§ Assignment:
No pictures should be carried over. Output all other parts of the entries verbatim.

Information shown START

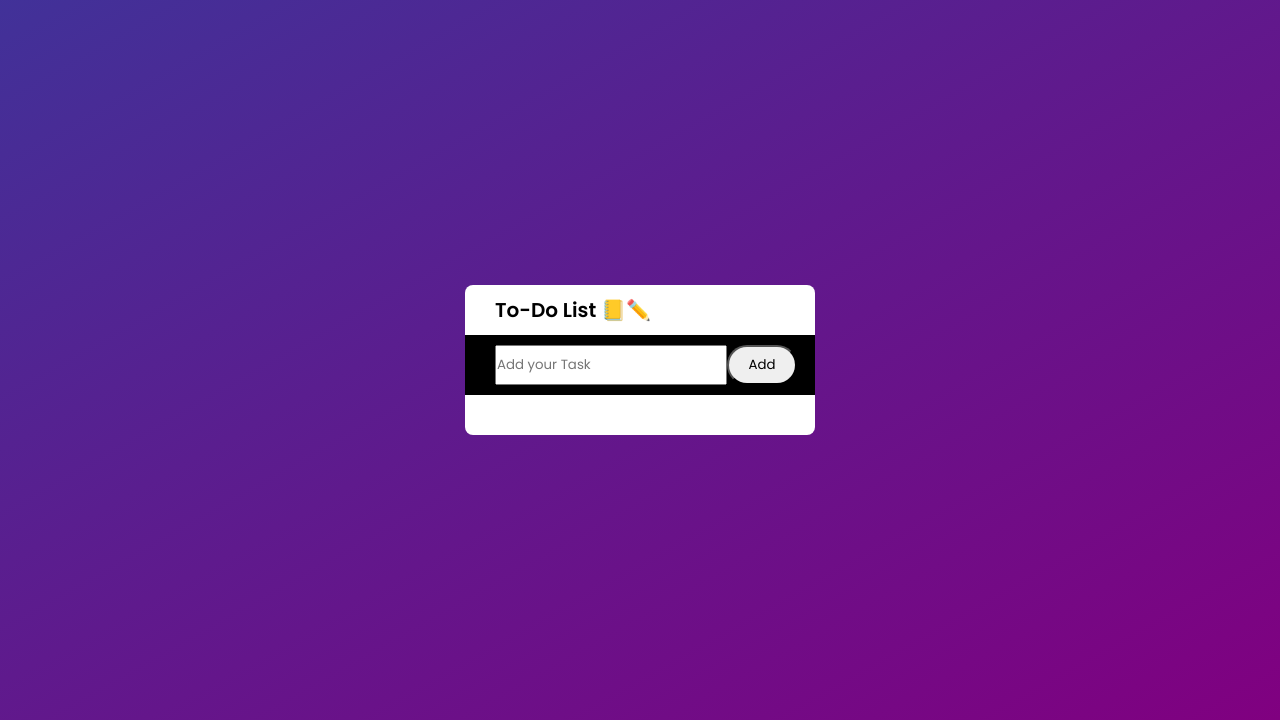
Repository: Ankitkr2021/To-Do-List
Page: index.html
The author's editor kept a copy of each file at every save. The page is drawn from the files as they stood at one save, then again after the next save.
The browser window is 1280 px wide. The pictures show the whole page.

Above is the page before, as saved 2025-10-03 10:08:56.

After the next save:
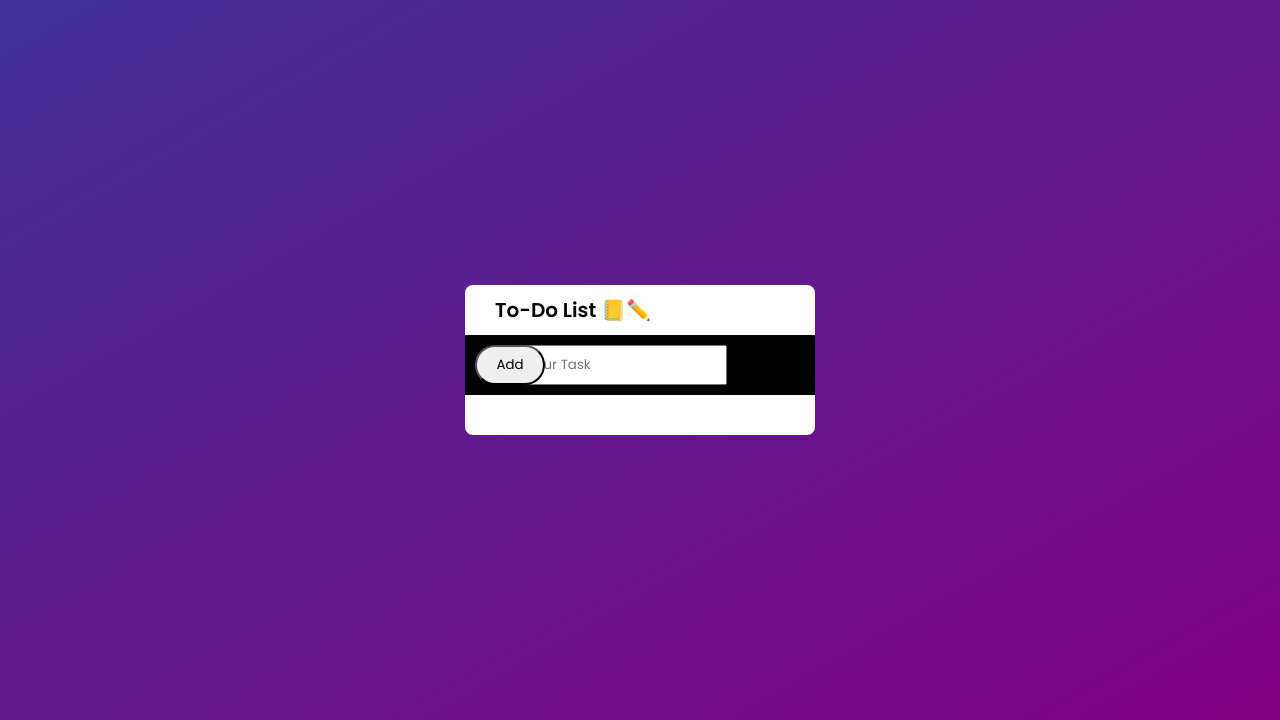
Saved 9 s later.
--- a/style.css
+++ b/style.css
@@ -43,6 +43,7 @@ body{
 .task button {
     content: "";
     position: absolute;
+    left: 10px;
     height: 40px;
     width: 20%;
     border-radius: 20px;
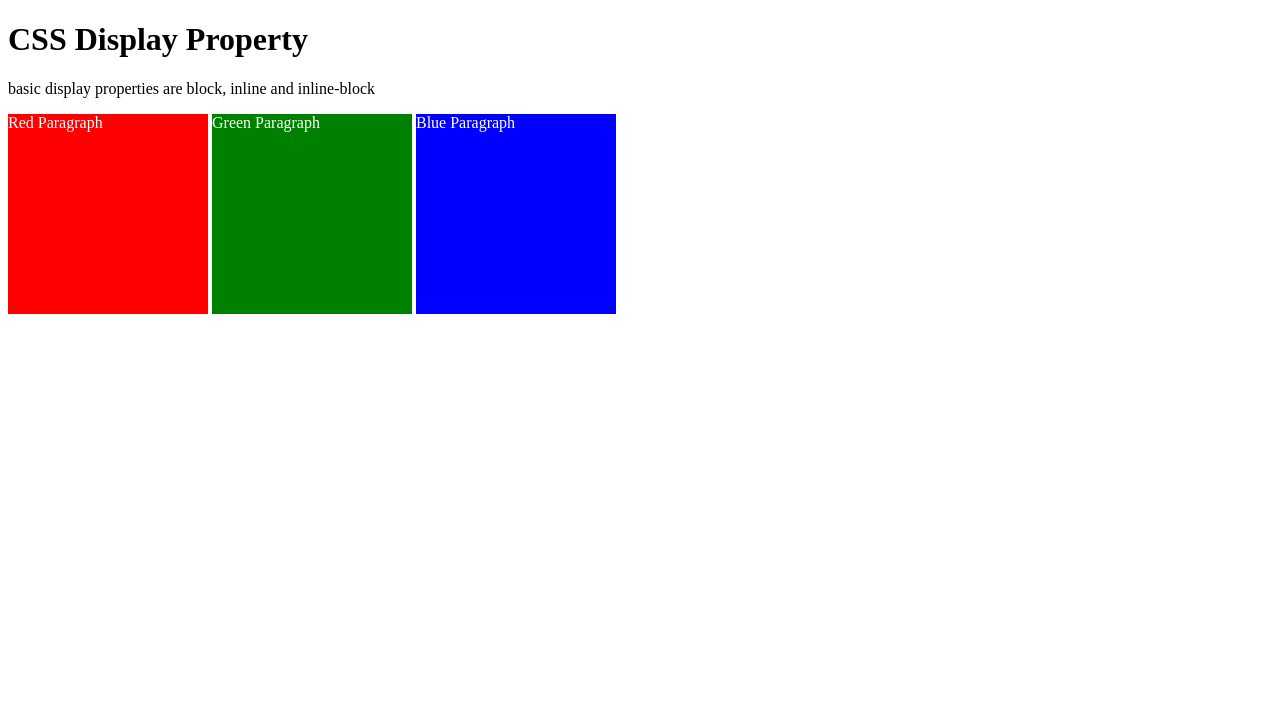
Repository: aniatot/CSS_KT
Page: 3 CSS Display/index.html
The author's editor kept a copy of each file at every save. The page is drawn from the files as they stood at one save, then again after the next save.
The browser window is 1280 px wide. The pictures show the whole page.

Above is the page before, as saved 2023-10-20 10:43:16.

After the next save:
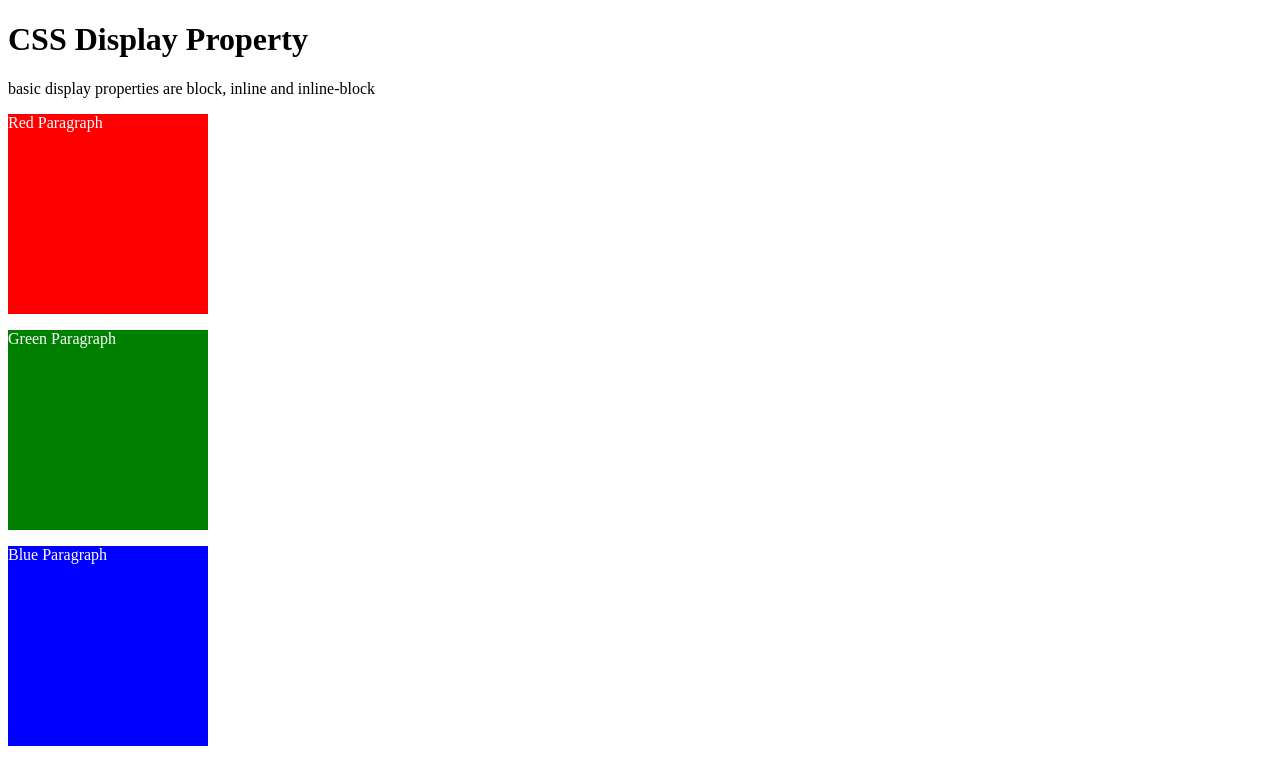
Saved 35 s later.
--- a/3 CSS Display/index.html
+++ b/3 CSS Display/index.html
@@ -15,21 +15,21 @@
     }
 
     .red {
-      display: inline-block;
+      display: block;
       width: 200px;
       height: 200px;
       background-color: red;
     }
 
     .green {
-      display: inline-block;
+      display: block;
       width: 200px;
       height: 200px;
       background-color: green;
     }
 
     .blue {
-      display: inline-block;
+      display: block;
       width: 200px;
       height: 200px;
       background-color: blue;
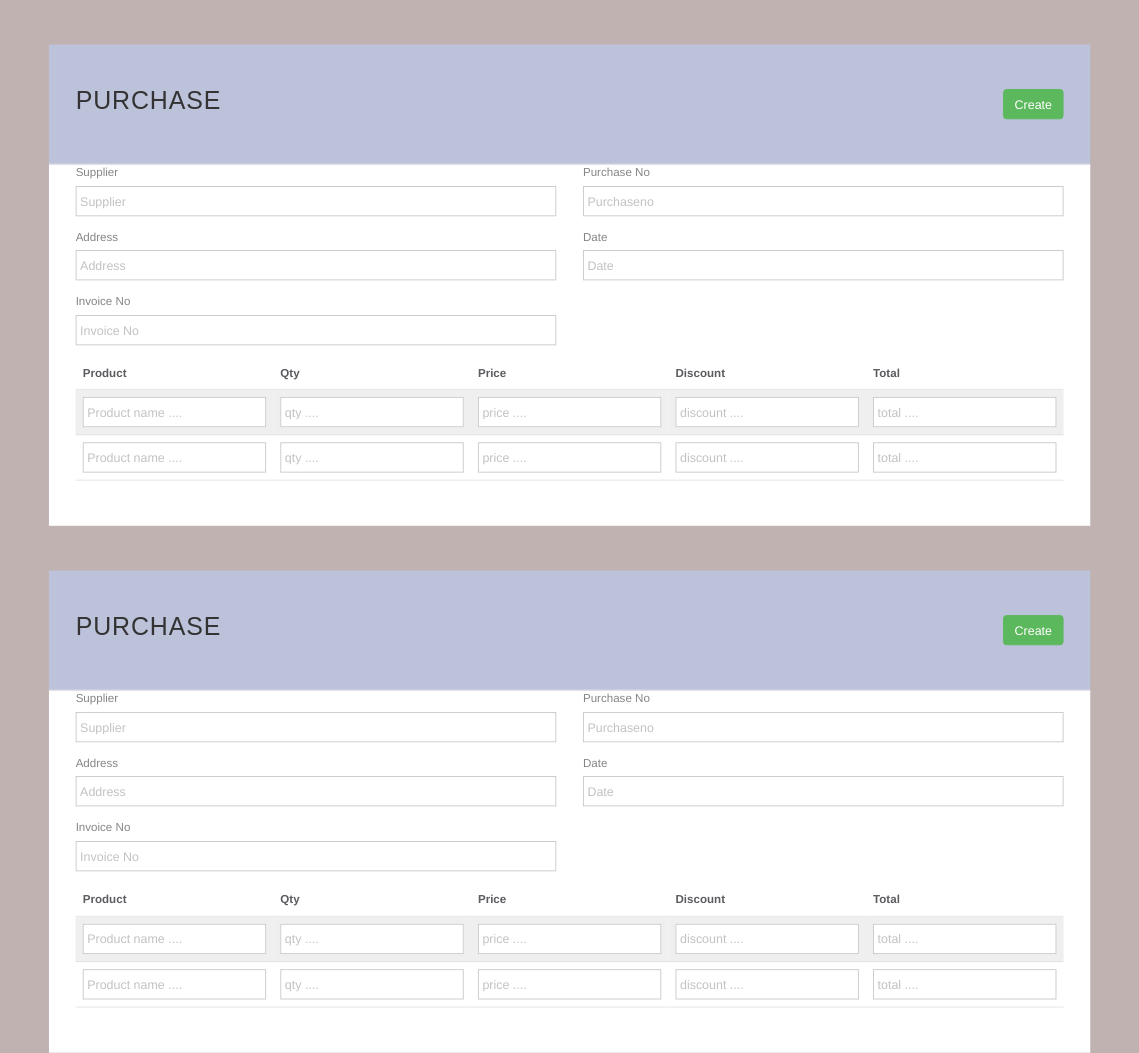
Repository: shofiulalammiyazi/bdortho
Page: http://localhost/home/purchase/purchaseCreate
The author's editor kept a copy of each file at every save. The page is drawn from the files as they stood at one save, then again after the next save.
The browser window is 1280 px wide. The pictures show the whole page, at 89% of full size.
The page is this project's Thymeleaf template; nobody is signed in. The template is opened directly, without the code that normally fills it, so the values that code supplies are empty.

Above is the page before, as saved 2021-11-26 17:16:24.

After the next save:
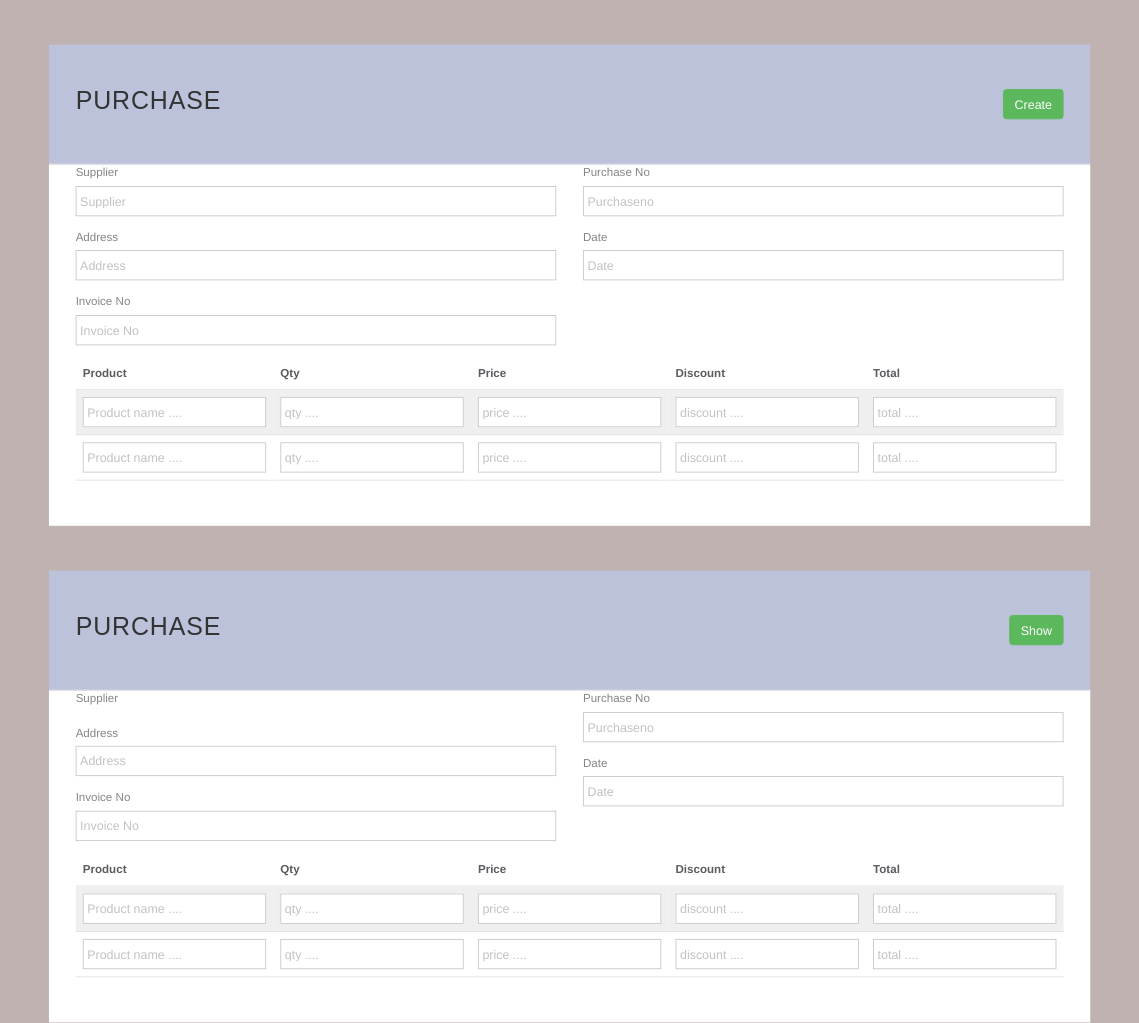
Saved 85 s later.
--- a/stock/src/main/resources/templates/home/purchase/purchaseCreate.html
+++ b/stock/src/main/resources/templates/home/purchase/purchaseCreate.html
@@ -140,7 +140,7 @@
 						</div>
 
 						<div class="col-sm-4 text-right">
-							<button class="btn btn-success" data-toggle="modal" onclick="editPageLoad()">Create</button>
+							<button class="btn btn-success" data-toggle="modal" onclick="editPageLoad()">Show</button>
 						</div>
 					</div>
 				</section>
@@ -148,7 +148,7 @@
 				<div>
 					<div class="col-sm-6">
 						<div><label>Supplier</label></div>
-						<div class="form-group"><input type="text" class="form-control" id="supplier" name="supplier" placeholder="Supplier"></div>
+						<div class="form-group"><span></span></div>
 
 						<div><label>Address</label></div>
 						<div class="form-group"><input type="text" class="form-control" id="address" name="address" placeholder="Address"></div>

Information shown END

§ Response to the task:
Repository: Ankitkr2021/To-Do-List
Page: index.html
The author's editor kept a copy of each file at every save. The page is drawn from the files as they stood at one save, then again after the next save.
The browser window is 1280 px wide. The pictures show the whole page.

Above is the page before, as saved 2025-10-03 10:08:56.

After the next save:
Saved 9 s later.
--- a/style.css
+++ b/style.css
@@ -43,6 +43,7 @@ body{
 .task button {
     content: "";
     position: absolute;
+    left: 10px;
     height: 40px;
     width: 20%;
     border-radius: 20px;
Repository: aniatot/CSS_KT
Page: 3 CSS Display/index.html
The author's editor kept a copy of each file at every save. The page is drawn from the files as they stood at one save, then again after the next save.
The browser window is 1280 px wide. The pictures show the whole page.

Above is the page before, as saved 2023-10-20 10:43:16.

After the next save:
Saved 35 s later.
--- a/3 CSS Display/index.html
+++ b/3 CSS Display/index.html
@@ -15,21 +15,21 @@
     }
 
     .red {
-      display: inline-block;
+      display: block;
       width: 200px;
       height: 200px;
       background-color: red;
     }
 
     .green {
-      display: inline-block;
+      display: block;
       width: 200px;
       height: 200px;
       background-color: green;
     }
 
     .blue {
-      display: inline-block;
+      display: block;
       width: 200px;
       height: 200px;
       background-color: blue;
Repository: shofiulalammiyazi/bdortho
Page: http://localhost/home/purchase/purchaseCreate
The author's editor kept a copy of each file at every save. The page is drawn from the files as they stood at one save, then again after the next save.
The browser window is 1280 px wide. The pictures show the whole page, at 89% of full size.
The page is this project's Thymeleaf template; nobody is signed in. The template is opened directly, without the code that normally fills it, so the values that code supplies are empty.

Above is the page before, as saved 2021-11-26 17:16:24.

After the next save:
Saved 85 s later.
--- a/stock/src/main/resources/templates/home/purchase/purchaseCreate.html
+++ b/stock/src/main/resources/templates/home/purchase/purchaseCreate.html
@@ -140,7 +140,7 @@
 						</div>
 
 						<div class="col-sm-4 text-right">
-							<button class="btn btn-success" data-toggle="modal" onclick="editPageLoad()">Create</button>
+							<button class="btn btn-success" data-toggle="modal" onclick="editPageLoad()">Show</button>
 						</div>
 					</div>
 				</section>
@@ -148,7 +148,7 @@
 				<div>
 					<div class="col-sm-6">
 						<div><label>Supplier</label></div>
-						<div class="form-group"><input type="text" class="form-control" id="supplier" name="supplier" placeholder="Supplier"></div>
+						<div class="form-group"><span></span></div>
 
 						<div><label>Address</label></div>
 						<div class="form-group"><input type="text" class="form-control" id="address" name="address" placeholder="Address"></div>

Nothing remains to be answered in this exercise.